This week’s readings prompted a lot of thought about the logistics of the online discussion, syllabus, and organization of an online class in general. I realize all my questions don’t need to be answered right now, but I appreciate any insights you all have!
Warnock’s Chapter 4 (and also Tony’s video) made me realize the #1 thing I should be looking for when setting up my class in a LMS are the collaborative spaces. The areas in which students can “talk” and see their classmates’ ideas are going to be key in designing an online course. These are areas of Canvas I haven’t used much at all teaching on-site (except Google docs). The discussion board section, the place that will replace the in class whiteboard will the of utmost importance in an online class. This leads me to wonder: what are those spaces in Canvas? And how many different spaces like that do you utilize to keep the class interesting and dynamic, but not so many to make it annoying or gimmicky?
Also, Warnock recommends using chat features for synchronous textual conversations (32). I understand how chat works when you’re signed in to Google, but what about Canvas? There isn’t chat there, right? I think Zoom has the chat option, but could you or would you use it without also using video? Warnock also mentions “whiteboard” technologies (34). What would be an example of that (besides Anna’s imagined LMS). Maybe when he wrote the book the tools were going in a different direction…?
When thinking about planning a lesson or series of idea-generating elements (like Tony demonstrated in his video) the stages or steps become really important, since the instructor has to wait for everyone to get a chance to respond asynchronously. Warnock recommends to “pose simple, direct questions to students initially, and then during the week, work toward a more complex learning goal” (31-2). I’m wondering about the logistics of this type of back-and-forth. How many due dates per week do you all give students? (I haven’t taught more than a two-day-a-week class, so I’m unsure if it’s appropriate to assign more items due in a week than that.) In an onsite class, a few steps can be worked through in one class period, since you’re all together.
In Warnock’s blog, in his “Online peer review writing groups” entry, he discusses some of the challenges with f2f peer review (similar to the issues Anna mentioned last week), and how much better peer review is in an online class. He says the reviews are cumulative, so each new peer reviewer needs to account for and comment on the previous reviewers’ comments, whether they are agreeing with them or contradicting them, and the student writer could then check with the writing center or the instructor to feel more confident in the “right” answer. He also mentions student are more apt to trust each other’s comments when they’ve been reading their writing all semester as a way of communicating online. I can’t imagine that cumulative reviewing will solve all/any problems Anna mentioned, like peers not trusting each other’s feedback, and not having the skills or confidence to do a helpful review, but I appreciate his optimism. Making a consultation with the instructor or writing center a final step of the peer review process seems like a good idea to me. I always encourage students to do this, but very few of them take advantage of the additional help.

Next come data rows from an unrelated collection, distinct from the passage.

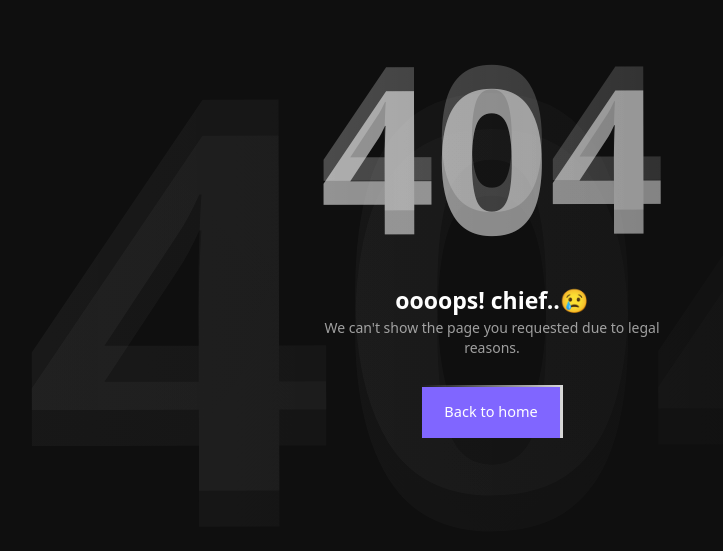
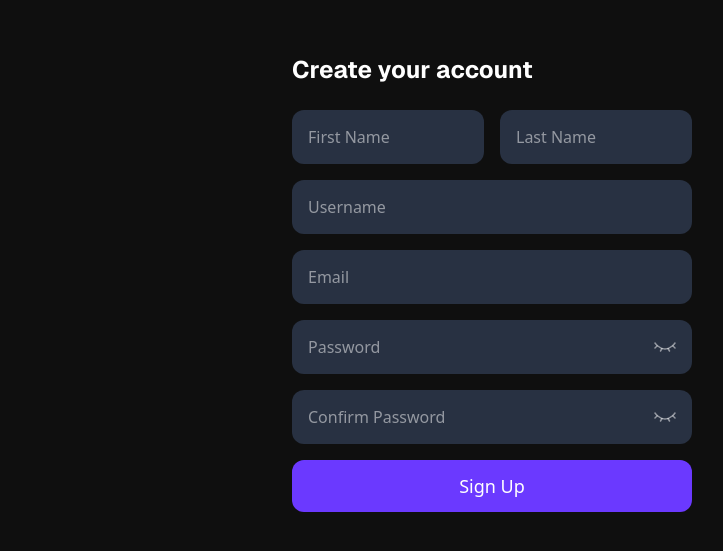
Before and after one commit to Victorola-coder/next-template, a Next.js app: page /auth/signup in a window 1280 px wide. Before the commit this address had no page. Shown: the part 117-668 px from the top of the page, without its empty margins (148-871 px from the left). Built offline with nearby package versions, Linux system fonts and the light colour scheme.

Commit message:
auth && profile

```diff
--- /dev/null
+++ b/app/auth/signup/page.tsx
@@ -0,0 +1,117 @@
+"use client";
+
+import { toast } from "sonner";
+import { useState } from "react";
+import { useRouter } from "next/navigation";
+import { Button, Input, Otp } from "@/app/components/ui";
+import { Animation, Glow } from "@/app/components/global";
+import { signupSchema, type SignupFormData } from "@/app/lib/validations/auth";
+
+export default function SignUp() {
+  const router = useRouter();
+  const [loading, setLoading] = useState(false);
+  const [showOtp, setShowOtp] = useState(false);
+  const [formData, setFormData] = useState<SignupFormData>({
+    firstName: "",
+    lastName: "",
+    username: "",
+    email: "",
+    password: "",
+    confirmPassword: "",
+  });
+
+  const handleSubmit = async (e: React.FormEvent) => {
+    e.preventDefault();
+    setLoading(true);
+
+    try {
+      const validatedData = signupSchema.parse(formData);
+      // Here you would make your API call
+      setShowOtp(true);
+    } catch (error) {
+      if (error instanceof Error) {
+        toast.error(error.message);
+      }
+    } finally {
+      setLoading(false);
+    }
+  };
+
+  const handleChange = (e: React.ChangeEvent<HTMLInputElement>) => {
+    const { name, value } = e.target;
+    setFormData({ ...formData, [name]: value });
+  };
+
+  return (
+    <Animation>
+      <div className="min-h-screen flex items-center justify-center p-4">
+        <Glow className="max-w-md w-full p-6">
+          <h1 className="text-2xl font-geistSans font-bold mb-6">
+            Create your account
+          </h1>
+
+          {!showOtp ? (
+            <form onSubmit={handleSubmit} className="space-y-4">
+              <div className="grid grid-cols-2 gap-4">
+                <Input
+                  placeholder="First Name"
+                  name="firstName"
+                  value={formData.firstName}
+                  onChange={handleChange}
+                />
+                <Input
+                  name="lastName"
+                  placeholder="Last Name"
+                  value={formData.lastName}
+                  onChange={handleChange}
+                />
+              </div>
+              <Input
+                name="username"
+                placeholder="Username"
+                value={formData.username}
+                onChange={handleChange}
+              />
+              <Input
+                name="email"
+                type="email"
+                placeholder="Email"
+                value={formData.email}
+                onChange={handleChange}
+              />
+              <Input
+                name="password"
+                type="password"
+                placeholder="Password"
+                value={formData.password}
+                onChange={handleChange}
+              />
+              <Input
+                name="confirmPassword"
+                type="password"
+                placeholder="Confirm Password"
+                value={formData.confirmPassword}
+                onChange={handleChange}
+              />
+              <Button
+                type="submit"
+                loading={loading}
+                className="w-full"
+                variant="primary"
+              >
+                Sign Up
+              </Button>
+            </form>
+          ) : (
+            <div className="space-y-4">
+              <p className="text-center text-[#FFFFFF80]">
+                Enter the verification code sent to your email
+              </p>
+              <Otp />
+            </div>
+          )}
+        </Glow>
+      </div>
+    </Animation>
+  );
+}
--- /dev/null
+++ b/app/profile/page.tsx
@@ -0,0 +1,90 @@
+"use client";
+
+import { useState } from "react";
+import { Animation, Glow } from "@/app/components/global";
+import { Tabs, Select, TextArea, Toggle, Image } from "@/app/components/ui";
+
+const profileTabs = [
+  { label: "General", value: "general" },
+  { label: "Security", value: "security" },
+  { label: "Preferences", value: "preferences" },
+];
+
+const themeOptions = [
+  { label: "System", value: "system" },
+  { label: "Light", value: "light" },
+  { label: "Dark", value: "dark" },
+];
+
+export default function Profile() {
+  const [activeTab, setActiveTab] = useState("general");
+  const [notifications, setNotifications] = useState(true);
+  const [bio, setBio] = useState("");
+
+  return (
+    <Animation>
+      <div className="min-h-screen p-4 md:p-8">
+        <div className="max-w-4xl mx-auto">
+          <Glow className="p-6">
+            <div className="flex items-center gap-6 mb-8">
+              <Image
+                src="/avatar-placeholder.png"
+                alt="Profile"
+                width={100}
+                height={100}
+                className="rounded-full"
+              />
+              <div>
+                <h1 className="text-2xl font-geistSans font-bold">John Doe</h1>
+                <p className="text-[#FFFFFF80]">@johndoe</p>
+              </div>
+            </div>
+
+            <Tabs
+              tabs={profileTabs}
+              onChange={setActiveTab}
+              defaultValue="general"
+              className="mb-8"
+            />
+
+            <div className="space-y-6">
+              {activeTab === "general" && (
+                <div className="space-y-4">
+                  <div>
+                    <label className="block text-sm mb-2">Bio</label>
+                    <TextArea
+                      name="bio"
+                      value={bio}
+                      onChange={(e) => setBio(e.target.value)}
+                      placeholder="Tell us about yourself..."
+                    />
+                  </div>
+                </div>
+              )}
+
+              {activeTab === "preferences" && (
+                <div className="space-y-6">
+                  <div>
+                    <label className="block text-sm mb-2">Theme</label>
+                    <Select
+                      options={themeOptions}
+                      defaultValue="system"
+                      onChange={(value) => console.log(value)}
+                    />
+                  </div>
+                  <div className="flex items-center justify-between">
+                    <label className="text-sm">Enable Notifications</label>
+                    <Toggle
+                      checked={notifications}
+                      onChange={setNotifications}
+                    />
+                  </div>
+                </div>
+              )}
+            </div>
+          </Glow>
+        </div>
+      </div>
+    </Animation>
+  );
+}
```
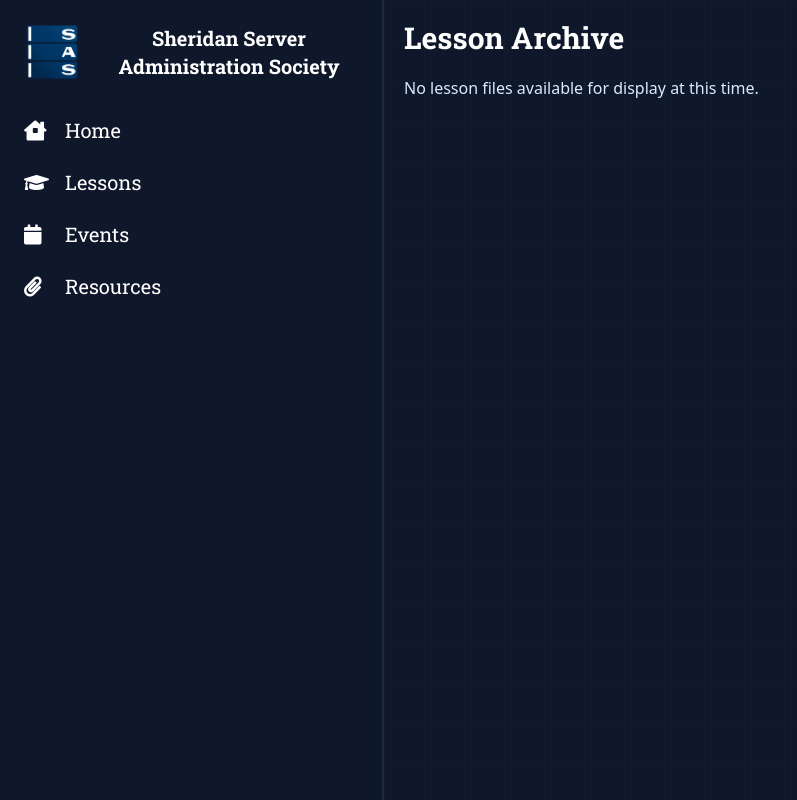
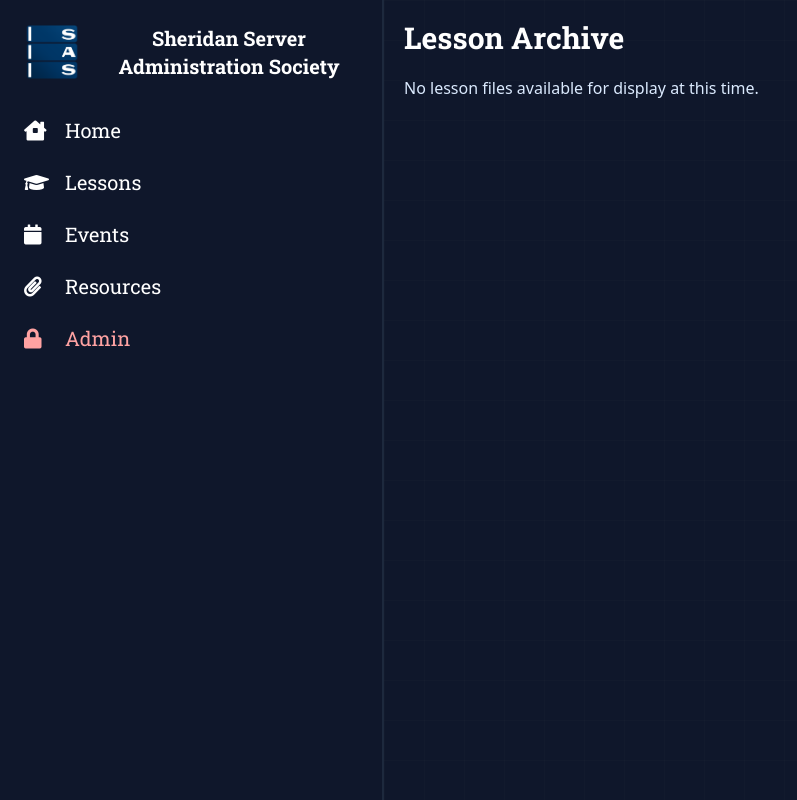
Before and after one commit to sheridansas/website, a PHP site: page /lessons.php in a window 1280 px wide. Shown: the whole page, without its empty margins (0-797 px from the left). Run offline with PHP 8.4, Linux system fonts and the light colour scheme; the visitor is signed in with stand-in values (Sample User, id 1); some web fonts are replaced.

Commit message:
Add admin panel to navigation

```diff
--- a/public/includes/navigation.php
+++ b/public/includes/navigation.php
@@ -52,6 +52,16 @@
     <a href="/resources.php" class="text-white px-6 py-3 mb-0 text-xl roboto-slab hover:bg-gradient-to-r hover:from-slate-900 hover:to-slate-800">
         <i class="fa fa-sharp fa-solid fa-paperclip w-9"></i> Resources
     </a>
+
+    <?php
+    if (isset($_SESSION["is_admin"]) && $_SESSION["is_admin"] === true) {
+        echo <<<EOL
+        <a href="/admin" class="text-red-300 px-6 py-3 mb-0 text-xl roboto-slab hover:bg-gradient-to-r hover:from-slate-900 hover:to-slate-800">
+            <i class="fa fa-sharp fa-solid fa-lock w-9"></i> Admin
+        </a>
+        EOL;
+    }
+    ?>
 </aside>
 
 <script>
```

In Chapter 5, about the syllabus, the one note that struck me was accessibility. For my f2f students, I answer emails as long as I’m awake, pretty much immediately because they email me so infrequently. In an online class, I am afraid I would feel the same urgency to answer and then it would feel like I was always working. I relate to Warnock’s point (somewhere in there) that student availability might be very different from mine, since I wake up early and go to bed early. Most of my student’s work comes in when I’m asleep. So do I give them hours I’m available to answer emails like 9-5? Or should it be a few hours a day? And of course if I’m working from home (which means also parenting) my actual hours I’m answering emails will vary daily and are quite unpredictable (try telling a 3 year old you can’t find her lovey because you are working). What do other instructors do about their hours of availability?
Lastly, and this is a bit of a tangent, but Warnock mentions video games as a new space for teaching. I’m not into video games, but I am into art, and the game element got me thinking about an immersive art experience my friend just visited in Santa Fe called Meow Wolf. It’s a house you can walk through and interact with, and there’s a mystery to solve of some missing children and a devilish uncle, and some magical elements like portals and afterlives. The house is full of clues to put the puzzle together, in the form of letters, newspaper articles, family photos, websites, articles about portals, etc. There’s a lot of texts to “read” along with the physical interaction. I started to wonder if there was a way to make a class like this. It would be almost like a game, with a problem to solve at the beginning, and clues provided throughout. Each unit gets you deeper into the puzzle and readings are about various aspects of the puzzle. Student essay assignments could be themed around some element they’ve figured out, or a theory they’re responding to. An online class seems to be the most natural way to go about it. The only challenge is that I’m not a writer or an artist! I also realize the topic would have to be expansive enough to keep everyone interested the whole semester, but my friend spent 8.5 hours in Meow Wolf, so it’s definitely possible. If only I could “borrow” all the materials they’ve already prepared 😉 Perhaps choosing a real-life topic, like that podcast “Serial” that built a story over the course of many weeks with research and talking to witnesses and so on. What do you guys think?!
Thanks for reading!